Artists will always be quick to react to negative associations which are formed with their work in the public arena. But perhaps they would do better to remember why they do what they do in the first place and the musical associations that they themselves have made? For every public negative association, isn’t there bound to be an unobtainable number of positive associations by people on a personal level which can bring so much joy and comfort to us and yet go unnoticed in the wider world? In the case of Adele, the fact that her latest album ’25’ has now sold more than 15 million copies worldwide must surely be proof of this. And ultimately, as musicians and artists, if we are brave enough to share our musical ideas with the world in the first place, we must learn to be brave enough to accept that how they are perceived is ultimately out of our control.
Breathing. We all do it. So why do we need to think about it? Unfortunately our modern lifestyle has led us to become pretty lazy in this most natural of functions, so much so that we really are missing out on the many benefits that it can bring.
Breathing fully from the bottom of your lungs upwards gives you an instant feeling of openness, relaxation and strength, right from the first time you do it. It’s almost like opening your eyes for the first time. However, I’m yet to meet a new student who already does this habitually of their own accord unless they already practice something else which encourages it, such as swimming. What I mostly find is that new students have become satisfied with only filling the top part of their lungs, meaning that they often create tension in this area and are missing out on the true feeling of what breathing should be like.
As a singer and flautist, breathing is a fundamental element of what I work to improve, and I encourage my students to thing about it right from their very first lesson. Without this full breath, we can’t create the beautiful sound which we crave for. But this awareness of breathing has given me so much more. I am able to experience a feeling of calm whenever I feel just by taking in air, alongside knowing that I’m improving my general health by doing what nature really intended.
It takes time for full breathing to become automatic, as does every other aspect of singing or playing.

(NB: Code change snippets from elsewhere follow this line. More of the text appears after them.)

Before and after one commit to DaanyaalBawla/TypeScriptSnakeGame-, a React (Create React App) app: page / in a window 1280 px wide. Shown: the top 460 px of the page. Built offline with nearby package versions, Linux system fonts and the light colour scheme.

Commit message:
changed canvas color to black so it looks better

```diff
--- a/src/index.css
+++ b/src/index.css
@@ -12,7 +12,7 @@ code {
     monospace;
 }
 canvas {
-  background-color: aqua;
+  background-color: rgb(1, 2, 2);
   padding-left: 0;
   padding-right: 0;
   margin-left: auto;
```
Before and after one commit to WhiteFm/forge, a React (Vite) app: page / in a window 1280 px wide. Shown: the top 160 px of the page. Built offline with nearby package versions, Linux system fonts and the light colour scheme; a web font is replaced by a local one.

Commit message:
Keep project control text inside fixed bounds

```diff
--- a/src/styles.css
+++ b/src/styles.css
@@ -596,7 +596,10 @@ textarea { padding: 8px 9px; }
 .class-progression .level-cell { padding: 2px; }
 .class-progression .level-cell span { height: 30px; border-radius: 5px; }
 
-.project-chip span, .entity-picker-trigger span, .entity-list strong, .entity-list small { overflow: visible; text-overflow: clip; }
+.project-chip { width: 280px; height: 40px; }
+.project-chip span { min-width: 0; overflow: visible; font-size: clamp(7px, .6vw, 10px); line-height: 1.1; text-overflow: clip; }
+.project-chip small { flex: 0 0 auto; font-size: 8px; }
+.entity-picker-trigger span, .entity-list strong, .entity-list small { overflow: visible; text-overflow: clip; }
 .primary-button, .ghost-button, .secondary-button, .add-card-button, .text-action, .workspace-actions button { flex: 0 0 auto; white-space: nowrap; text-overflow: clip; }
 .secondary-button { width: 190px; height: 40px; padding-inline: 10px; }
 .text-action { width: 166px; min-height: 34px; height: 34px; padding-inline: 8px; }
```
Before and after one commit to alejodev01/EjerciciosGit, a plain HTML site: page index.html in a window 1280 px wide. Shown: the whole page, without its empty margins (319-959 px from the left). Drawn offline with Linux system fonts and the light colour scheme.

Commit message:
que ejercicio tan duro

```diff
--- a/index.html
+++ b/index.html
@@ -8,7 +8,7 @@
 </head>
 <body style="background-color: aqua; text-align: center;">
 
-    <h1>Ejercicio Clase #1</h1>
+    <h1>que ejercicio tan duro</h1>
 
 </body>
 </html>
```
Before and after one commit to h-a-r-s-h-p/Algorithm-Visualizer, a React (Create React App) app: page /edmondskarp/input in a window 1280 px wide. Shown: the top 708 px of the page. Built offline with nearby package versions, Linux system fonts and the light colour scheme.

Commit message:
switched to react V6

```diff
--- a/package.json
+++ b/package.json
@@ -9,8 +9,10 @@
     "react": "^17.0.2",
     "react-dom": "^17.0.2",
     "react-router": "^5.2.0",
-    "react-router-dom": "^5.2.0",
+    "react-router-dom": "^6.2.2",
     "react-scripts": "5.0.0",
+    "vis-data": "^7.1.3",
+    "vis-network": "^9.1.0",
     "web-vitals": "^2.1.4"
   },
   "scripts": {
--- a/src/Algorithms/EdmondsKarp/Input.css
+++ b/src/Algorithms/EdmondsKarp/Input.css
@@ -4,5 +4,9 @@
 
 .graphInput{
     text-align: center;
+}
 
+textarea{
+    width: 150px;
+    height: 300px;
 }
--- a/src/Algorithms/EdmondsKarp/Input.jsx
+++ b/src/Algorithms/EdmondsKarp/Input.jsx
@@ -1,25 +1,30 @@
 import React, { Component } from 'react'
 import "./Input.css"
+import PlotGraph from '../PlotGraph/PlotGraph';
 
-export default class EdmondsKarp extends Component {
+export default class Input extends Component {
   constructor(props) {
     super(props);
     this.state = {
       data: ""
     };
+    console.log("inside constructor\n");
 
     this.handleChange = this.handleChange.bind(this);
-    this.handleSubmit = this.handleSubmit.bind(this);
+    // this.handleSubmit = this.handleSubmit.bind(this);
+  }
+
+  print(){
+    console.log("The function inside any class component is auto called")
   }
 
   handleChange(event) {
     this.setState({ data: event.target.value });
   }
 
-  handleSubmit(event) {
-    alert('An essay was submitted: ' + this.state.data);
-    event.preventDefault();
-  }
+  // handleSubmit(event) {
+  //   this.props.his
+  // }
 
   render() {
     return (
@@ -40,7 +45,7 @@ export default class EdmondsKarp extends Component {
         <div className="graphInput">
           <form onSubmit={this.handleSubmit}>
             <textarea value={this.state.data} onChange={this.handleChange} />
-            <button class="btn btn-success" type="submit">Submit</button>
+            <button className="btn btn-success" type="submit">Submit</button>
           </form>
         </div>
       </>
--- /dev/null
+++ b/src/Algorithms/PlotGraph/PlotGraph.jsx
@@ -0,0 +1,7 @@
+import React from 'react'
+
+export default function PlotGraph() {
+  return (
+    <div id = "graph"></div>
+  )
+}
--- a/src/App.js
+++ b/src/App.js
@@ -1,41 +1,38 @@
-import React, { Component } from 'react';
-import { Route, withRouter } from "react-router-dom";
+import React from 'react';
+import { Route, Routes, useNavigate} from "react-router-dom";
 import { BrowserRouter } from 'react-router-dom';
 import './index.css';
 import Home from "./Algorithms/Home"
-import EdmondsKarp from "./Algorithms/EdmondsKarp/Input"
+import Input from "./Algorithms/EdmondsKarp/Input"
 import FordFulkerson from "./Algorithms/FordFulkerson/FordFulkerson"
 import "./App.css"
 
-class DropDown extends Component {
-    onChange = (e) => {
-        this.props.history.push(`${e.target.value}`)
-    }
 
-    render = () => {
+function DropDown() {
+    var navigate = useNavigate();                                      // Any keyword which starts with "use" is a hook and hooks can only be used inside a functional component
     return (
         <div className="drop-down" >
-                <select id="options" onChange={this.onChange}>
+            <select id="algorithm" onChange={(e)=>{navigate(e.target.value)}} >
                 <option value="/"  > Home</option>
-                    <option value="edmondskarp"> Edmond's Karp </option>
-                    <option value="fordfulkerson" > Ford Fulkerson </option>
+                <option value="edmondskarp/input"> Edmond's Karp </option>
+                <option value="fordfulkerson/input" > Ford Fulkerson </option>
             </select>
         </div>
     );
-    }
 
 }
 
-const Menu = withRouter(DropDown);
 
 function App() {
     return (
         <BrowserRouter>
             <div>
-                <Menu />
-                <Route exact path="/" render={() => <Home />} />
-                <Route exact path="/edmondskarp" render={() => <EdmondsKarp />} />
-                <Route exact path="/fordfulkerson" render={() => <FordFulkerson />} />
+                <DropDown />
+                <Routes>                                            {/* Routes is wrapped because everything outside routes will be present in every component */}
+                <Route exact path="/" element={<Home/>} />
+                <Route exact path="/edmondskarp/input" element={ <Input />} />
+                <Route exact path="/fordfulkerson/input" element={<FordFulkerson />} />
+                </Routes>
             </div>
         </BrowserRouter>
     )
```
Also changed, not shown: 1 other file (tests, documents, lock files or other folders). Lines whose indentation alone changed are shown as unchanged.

However, I believe breathing is element which really gives us one of the greatest benefits to other areas of our lives, and which, as musicians, we should be grateful for. Full breathing really does feel like a joy, and it only takes our persistence and effort to find it.